▶ **WHAT NEEDS TO BE DONE**
State, as a number alone, how many lines of the entries contain the word "translations".

RECORDS FOR THIS TASK START

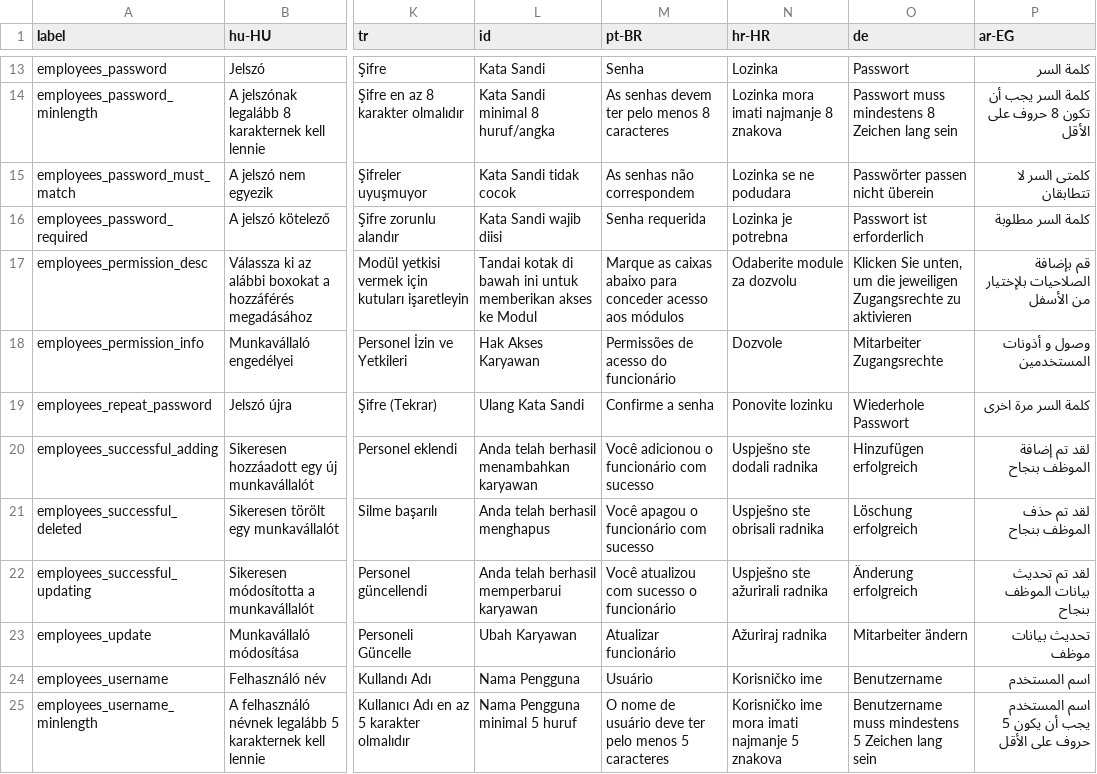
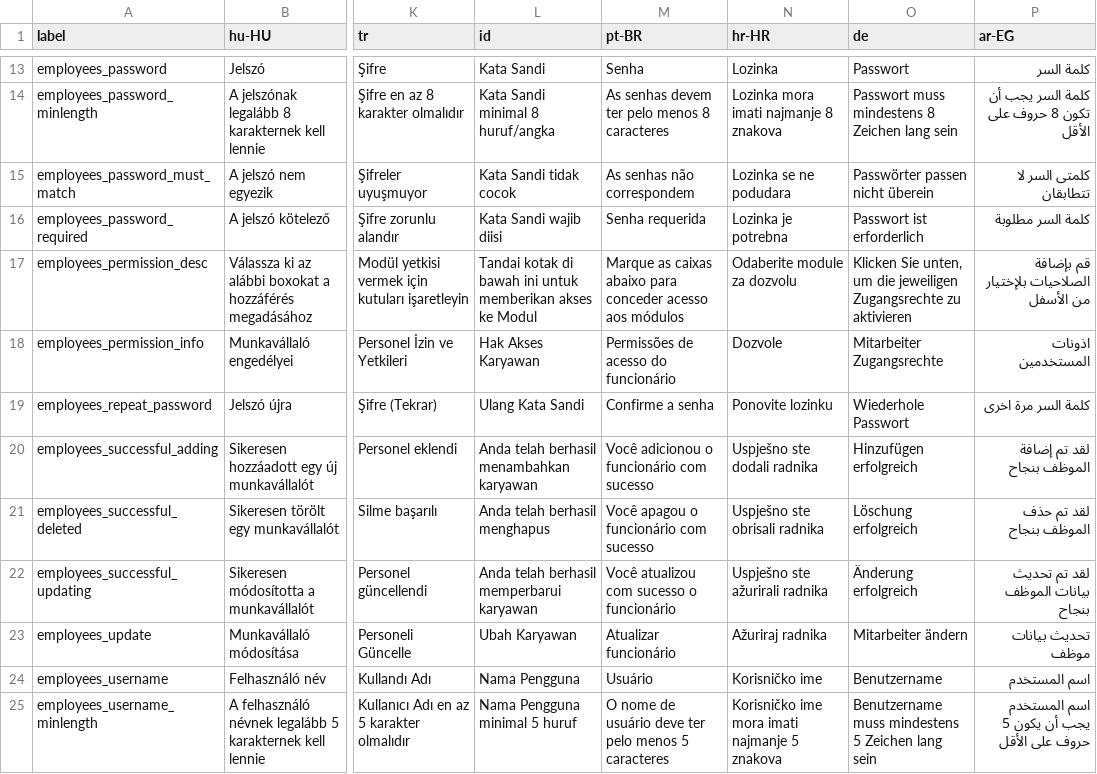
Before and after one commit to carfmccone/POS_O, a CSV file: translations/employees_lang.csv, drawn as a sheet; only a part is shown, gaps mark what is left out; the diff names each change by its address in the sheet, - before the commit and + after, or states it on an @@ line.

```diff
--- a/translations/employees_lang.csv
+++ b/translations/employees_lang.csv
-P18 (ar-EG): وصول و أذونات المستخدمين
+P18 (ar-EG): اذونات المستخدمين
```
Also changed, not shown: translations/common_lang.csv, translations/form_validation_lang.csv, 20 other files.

RECORDS FOR THIS TASK END

▶ **SOLUTION**
4